If tics do not disrupt a person’s life, cause pain or emotional distress, or keep a person from functioning, no treatment may be needed. When tics do interfere with someone’s life, treatments are available.
In fact, the American Academy of Neurology has released new guidelines for tic disorders and tics in Tourette’s syndrome. The guideline is endorsed by the Child Neurology Society and the European Academy of Neurology and is the first published evidence-based guideline for neurologists published.
The guideline emphasizes that doctors should pay special attention to finding out whether or not a person with tics also has obsessive-compulsive disorder (OCD), attention deficit hyperactivity disorder (ADHD), or anxiety, because these often occur with tic disorders, and all can be treated. It is especially important to treat OCD, ADHD, or anxiety in people with tics, because those disorders can interfere with successful treatment of tics.
The guideline stresses that when treatment is needed, the doctor, the patient, and the family (for pediatric patients) should work together to choose the best treatment for an individual from several options.
For people with tics who are able to complete the program, a system of learning skills to relax and reverse habits, called Comprehensive Behavioral Intervention for Tics(CBIT), is likely the first best choice.
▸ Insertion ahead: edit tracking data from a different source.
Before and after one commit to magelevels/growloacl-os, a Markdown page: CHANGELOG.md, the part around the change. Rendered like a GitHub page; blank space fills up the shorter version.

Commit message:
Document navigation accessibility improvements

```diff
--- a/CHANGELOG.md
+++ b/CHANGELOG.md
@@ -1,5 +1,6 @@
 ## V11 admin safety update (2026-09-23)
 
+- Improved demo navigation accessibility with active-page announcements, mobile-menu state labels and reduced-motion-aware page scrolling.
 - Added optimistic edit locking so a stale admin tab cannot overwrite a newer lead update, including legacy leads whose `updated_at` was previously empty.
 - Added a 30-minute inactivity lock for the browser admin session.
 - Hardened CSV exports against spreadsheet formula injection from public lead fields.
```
Usually this program takes 10 to 12 weeks to learn.
For people with severe tics or for whom CBIT is not available medicine may be the best choice. A class of drugs called alpha-adrenergic agonists can be used to improve either or both tics and ADHD. When benefits outweigh risks, antipsychotic medications can be considered, but must be used with care, titrating the dose and educating patients not to stop taking medication without physician supervision and tapering to prevent abnormal movement problems called dyskinesia (diss-ki-knees-zuh).
More research is being done on tics and new treatments are in development. The Tourette Syndrome Association is conducting a survey of how tics affect the people who experience them to further this research. The survey can be accessed at treatingtourettetogether.org.
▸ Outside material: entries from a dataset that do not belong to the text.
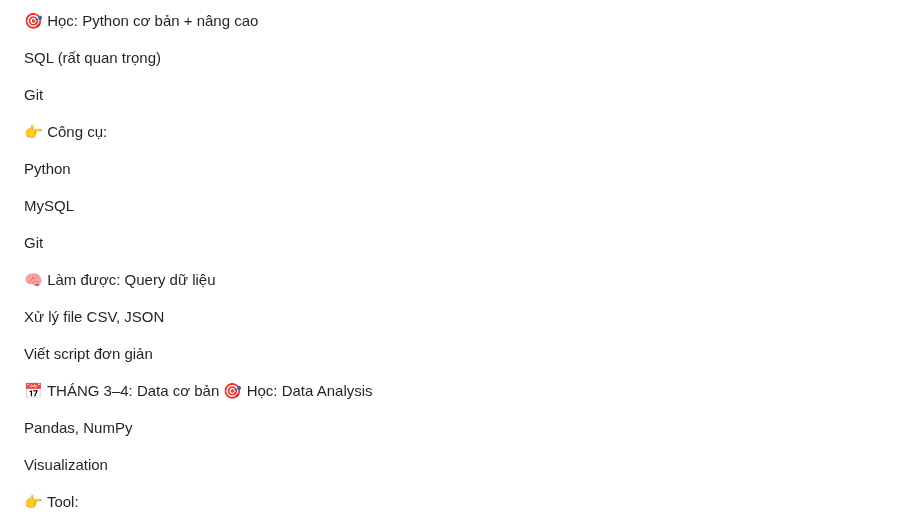
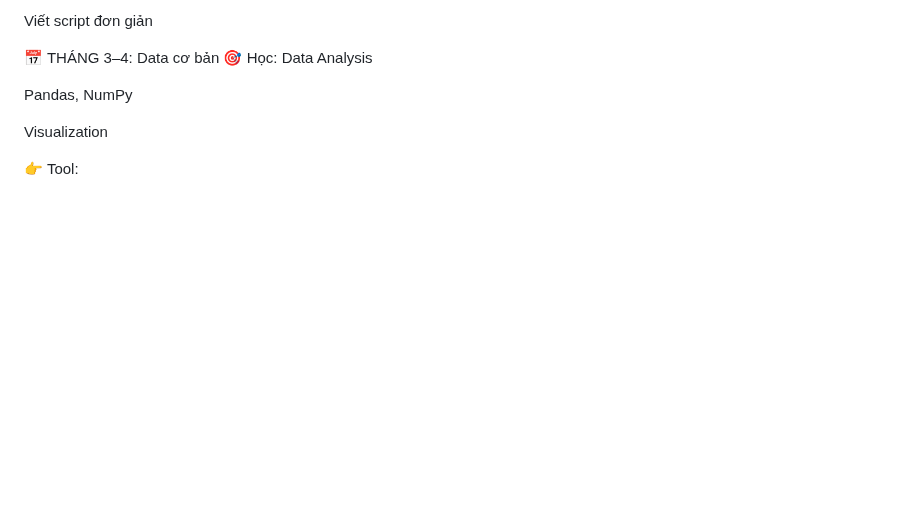
Before and after one commit to haminhthong/Multi-Agent-ESG-Report-Analyst, a Markdown page: README.md, the part around the change. Rendered like a GitHub page; blank space fills up the shorter version.

```diff
--- a/README.md
+++ b/README.md
@@ -1,23 +1,4 @@
 
-🎯 Học:
-Python cơ bản + nâng cao
-
-SQL (rất quan trọng)
-
-Git
-
-👉 Công cụ:
-
-Python
-
-MySQL
-
-Git
-
-🧠 Làm được:
-Query dữ liệu
-
-Xử lý file CSV, JSON
 
 Viết script đơn giản
 
```
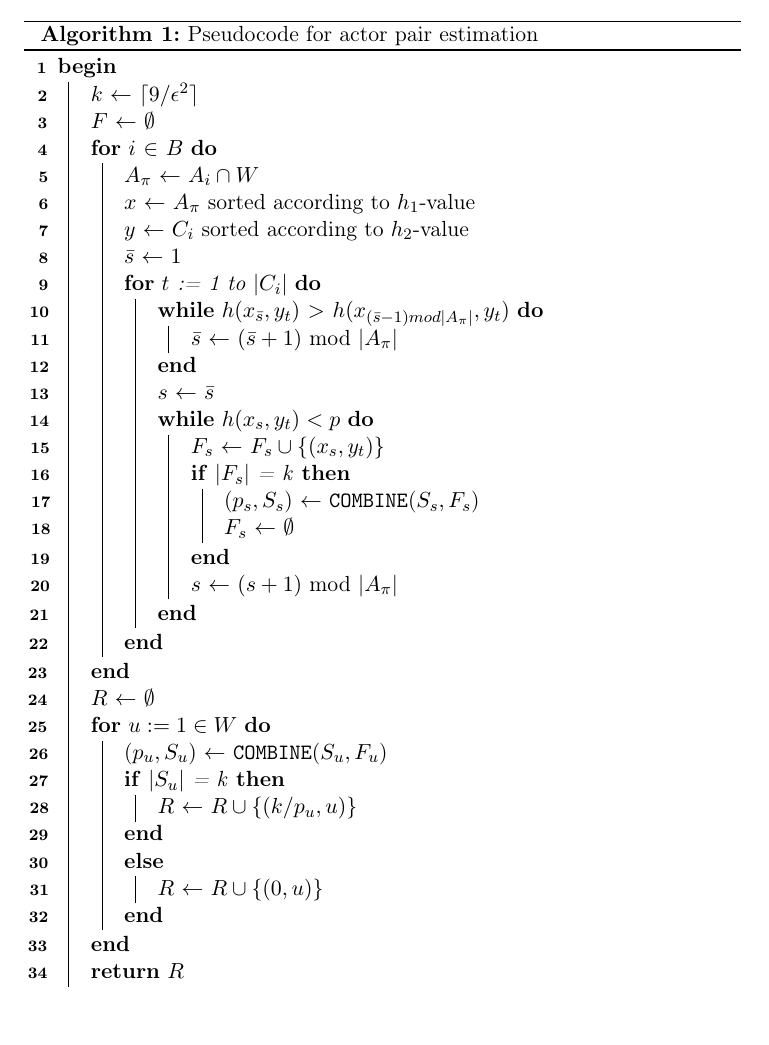
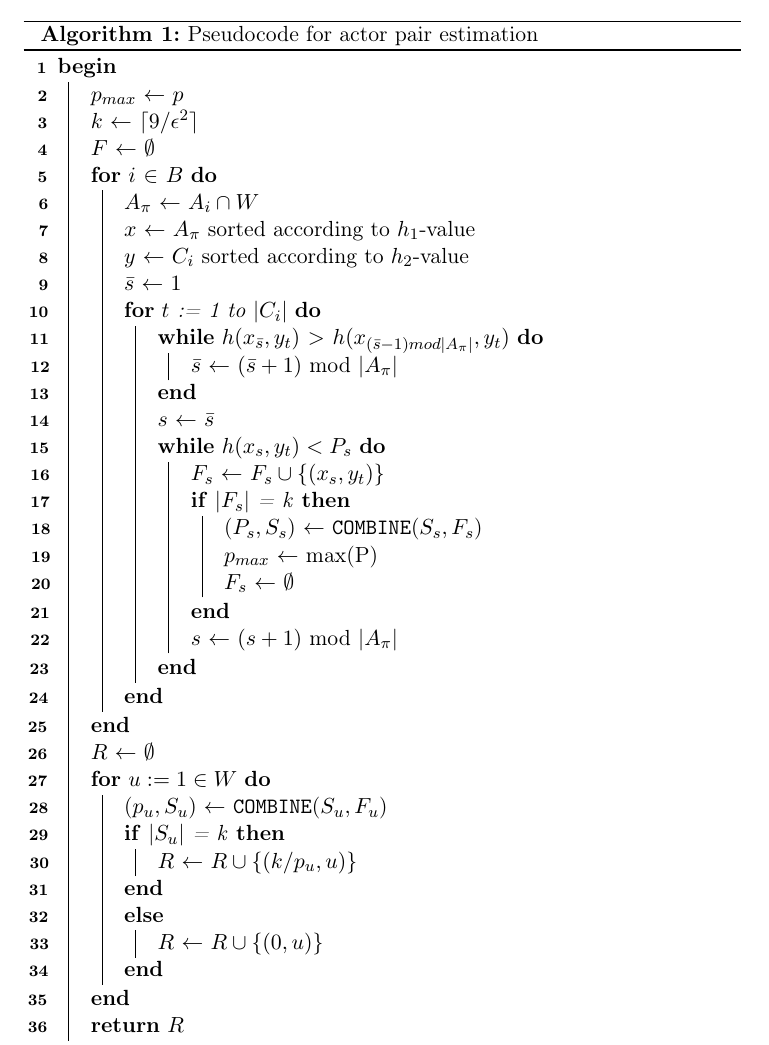
Before and after one commit to bagvendt/SAD2_Project, a LaTeX document (report/rapport.tex): part of page 8 of 9, cut so that both start at the same text, the shorter picture padded with empty space. Compiled offline with pdfLaTeX.

Commit message:
Introducing p_max

```diff
--- a/report/rapport.tex
+++ b/report/rapport.tex
@@ -223,7 +223,7 @@ As opposed to Amossen et al. where a single p, S and F are used, a seperate sket
 \begin{algorithm}[H]
 \DontPrintSemicolon
   \Begin{
-
+    $p_{max}$ $\leftarrow$ $p$ \;
     $k$ $\leftarrow$ $\lceil 9 / \epsilon ^2 \rceil$ \;
     $F$ $\leftarrow$ $\emptyset$ \;
 
@@ -238,11 +238,13 @@ As opposed to Amossen et al. where a single p, S and F are used, a seperate sket
           $\bar{s}$ $\leftarrow$ $(\bar{s} + 1)$ mod $\left\vert A_{\pi} \right\vert$ \;
         }
         $s$ $\leftarrow$ $\bar{s}$ \;
-        \While{$h(x_s,y_t) < p$ }
+        \While{$h(x_s,y_t) < P_s$ }
         {
           $F_s$ $\leftarrow$ $F_s \cup \{ (x_s , y_t) \}$ \;
           \If{$\left\vert F_s \right\vert$ = k}{
-            ($p_s,S_s$) $\leftarrow$ \texttt{COMBINE}($S_s,F_s$) \;
+            ($P_s,S_s$) $\leftarrow$ \texttt{COMBINE}($S_s,F_s$) \;
+
+            $p_{max}$ $\leftarrow$ max(P) \;
             $F_s$ $\leftarrow$ $\emptyset$ \;
           }
           $s$ $\leftarrow$ $(s + 1)$ mod $\left\vert A_{\pi} \right\vert$ \;
```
Michael S. Cartwright, MD, MS, and Hwajin Lee, MD
James Geyer, MD, and Paul Cox
Claire Smyth, BSc; David Roberts, BSc; and Kenneth Monaghan, PhD